• _Work required_: Those lines of the records that contain "Your" are to be located and copied.

##############################

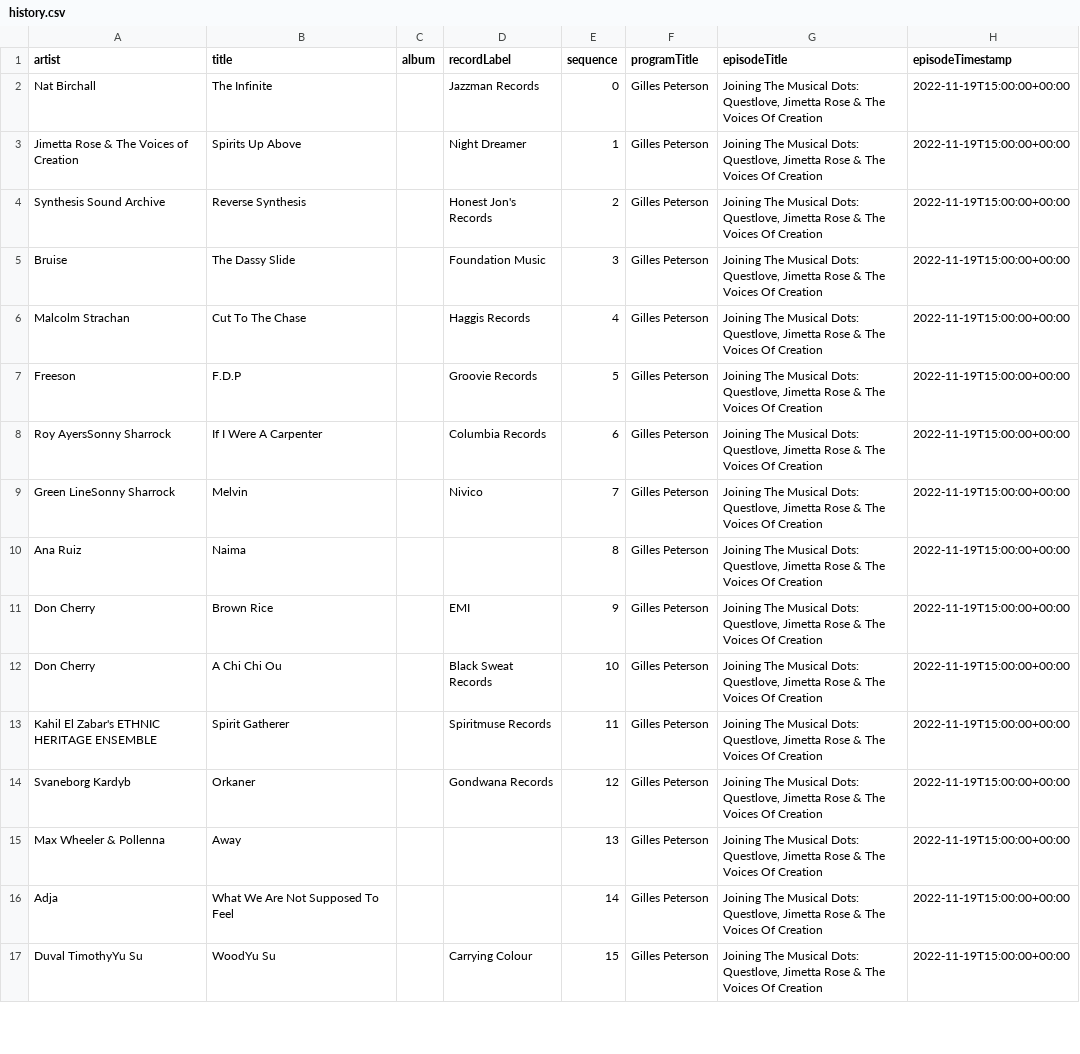
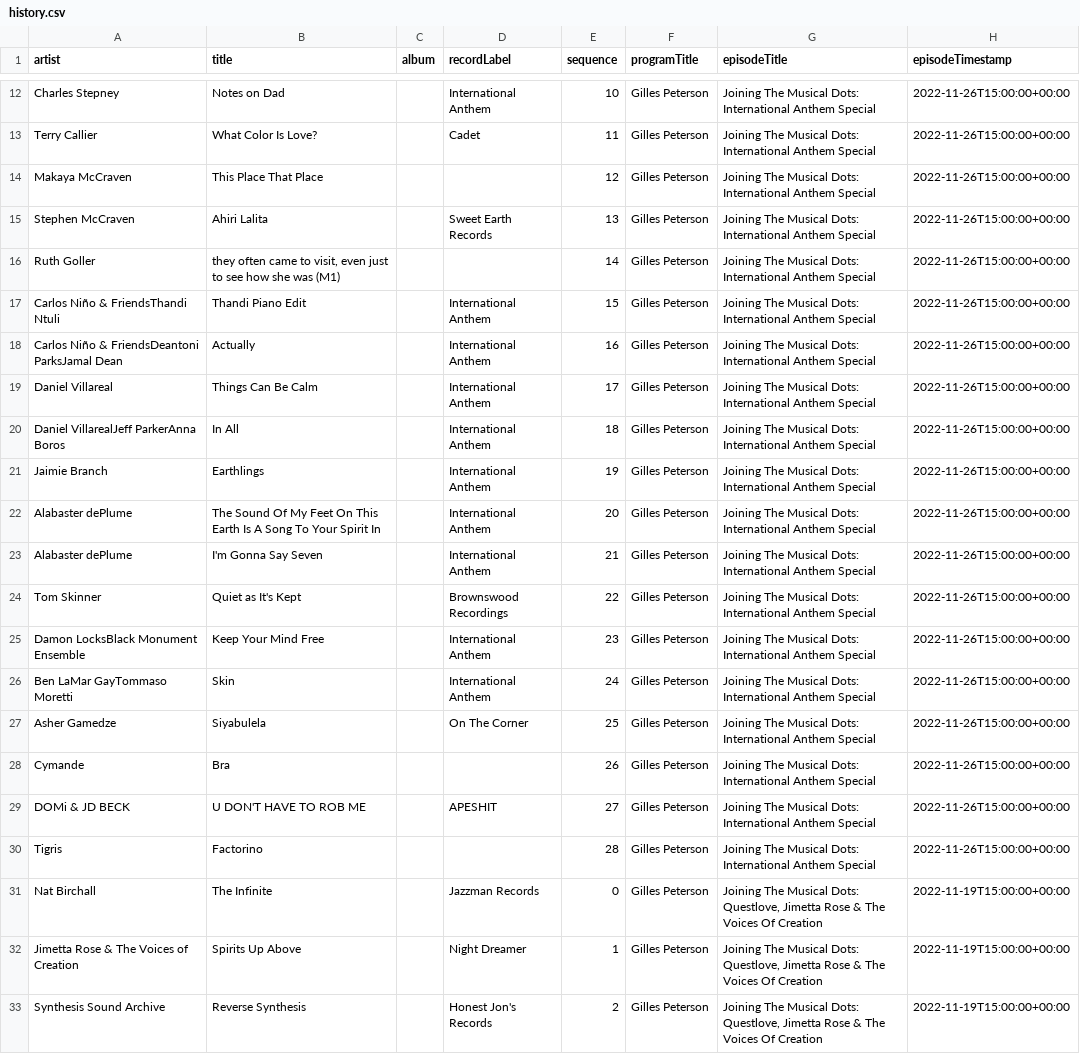
Before and after one commit to kevinschaul/bbc-radio-playlist-history, a CSV file: history.csv, drawn as a sheet; only a part is shown, gaps mark what is left out; the shorter side is filled out with more unchanged rows; the diff covers the shown part only.

```diff
--- a/history.csv
+++ b/history.csv
@@ -2 +12,20 @@ artist,title,album,recordLabel,sequence,programTitle,episodeTitle,episodeTimesta
+Charles Stepney,Notes on Dad,,International Anthem,10,Gilles Peterson,Joining The Musical Dots: International Anthem Special,2022-11-26T15:00:00+00:00
+Terry Callier,What Color Is Love?,,Cadet,11,Gilles Peterson,Joining The Musical Dots: International Anthem Special,2022-11-26T15:00:00+00:00
+Makaya McCraven,This Place That Place,,,12,Gilles Peterson,Joining The Musical Dots: International Anthem Special,2022-11-26T15:00:00+00:00
+Stephen McCraven,Ahiri Lalita,,Sweet Earth Records,13,Gilles Peterson,Joining The Musical Dots: International Anthem Special,2022-11-26T15:00:00+00:00
+Ruth Goller,"they often came to visit, even just to see how she was (M1)",,,14,Gilles Peterson,Joining The Musical Dots: International Anthem Special,2022-11-26T15:00:00+00:00
+Carlos Niño & FriendsThandi Ntuli,Thandi Piano Edit,,International Anthem,15,Gilles Peterson,Joining The Musical Dots: International Anthem Special,2022-11-26T15:00:00+00:00
+Carlos Niño & FriendsDeantoni ParksJamal Dean,Actually,,International Anthem,16,Gilles Peterson,Joining The Musical Dots: International Anthem Special,2022-11-26T15:00:00+00:00
+Daniel Villareal,Things Can Be Calm,,International Anthem,17,Gilles Peterson,Joining The Musical Dots: International Anthem Special,2022-11-26T15:00:00+00:00
+Daniel VillarealJeff ParkerAnna Boros,In All,,International Anthem,18,Gilles Peterson,Joining The Musical Dots: International Anthem Special,2022-11-26T15:00:00+00:00
+Jaimie Branch,Earthlings,,International Anthem,19,Gilles Peterson,Joining The Musical Dots: International Anthem Special,2022-11-26T15:00:00+00:00
+Alabaster dePlume,The Sound Of My Feet On This Earth Is A Song To Your Spirit In,,International Anthem,20,Gilles Peterson,Joining The Musical Dots: International Anthem Special,2022-11-26T15:00:00+00:00
+Alabaster dePlume,I'm Gonna Say Seven,,International Anthem,21,Gilles Peterson,Joining The Musical Dots: International Anthem Special,2022-11-26T15:00:00+00:00
+Tom Skinner,Quiet as It's Kept,,Brownswood Recordings,22,Gilles Peterson,Joining The Musical Dots: International Anthem Special,2022-11-26T15:00:00+00:00
+Damon LocksBlack Monument Ensemble,Keep Your Mind Free,,International Anthem,23,Gilles Peterson,Joining The Musical Dots: International Anthem Special,2022-11-26T15:00:00+00:00
+Ben LaMar GayTommaso Moretti,Skin,,International Anthem,24,Gilles Peterson,Joining The Musical Dots: International Anthem Special,2022-11-26T15:00:00+00:00
+Asher Gamedze,Siyabulela,,On The Corner,25,Gilles Peterson,Joining The Musical Dots: International Anthem Special,2022-11-26T15:00:00+00:00
+Cymande,Bra,,,26,Gilles Peterson,Joining The Musical Dots: International Anthem Special,2022-11-26T15:00:00+00:00
+DOMi & JD BECK,U DON'T HAVE TO ROB ME,,APESHIT,27,Gilles Peterson,Joining The Musical Dots: International Anthem Special,2022-11-26T15:00:00+00:00
+Tigris,Factorino,,,28,Gilles Peterson,Joining The Musical Dots: International Anthem Special,2022-11-26T15:00:00+00:00
 Nat Birchall,The Infinite,,Jazzman Records,0,Gilles Peterson,"Joining The Musical Dots: Questlove, Jimetta Rose & The Voices Of Creation",2022-11-19T15:00:00+00:00
```
Also changed, not shown: 10 added rows elsewhere in this file.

##############################

• _Completed exercise_:
+Alabaster dePlume,The Sound Of My Feet On This Earth Is A Song To Your Spirit In,,International Anthem,20,Gilles Peterson,Joining The Musical Dots: International Anthem Special,2022-11-26T15:00:00+00:00
+Damon LocksBlack Monument Ensemble,Keep Your Mind Free,,International Anthem,23,Gilles Peterson,Joining The Musical Dots: International Anthem Special,2022-11-26T15:00:00+00:00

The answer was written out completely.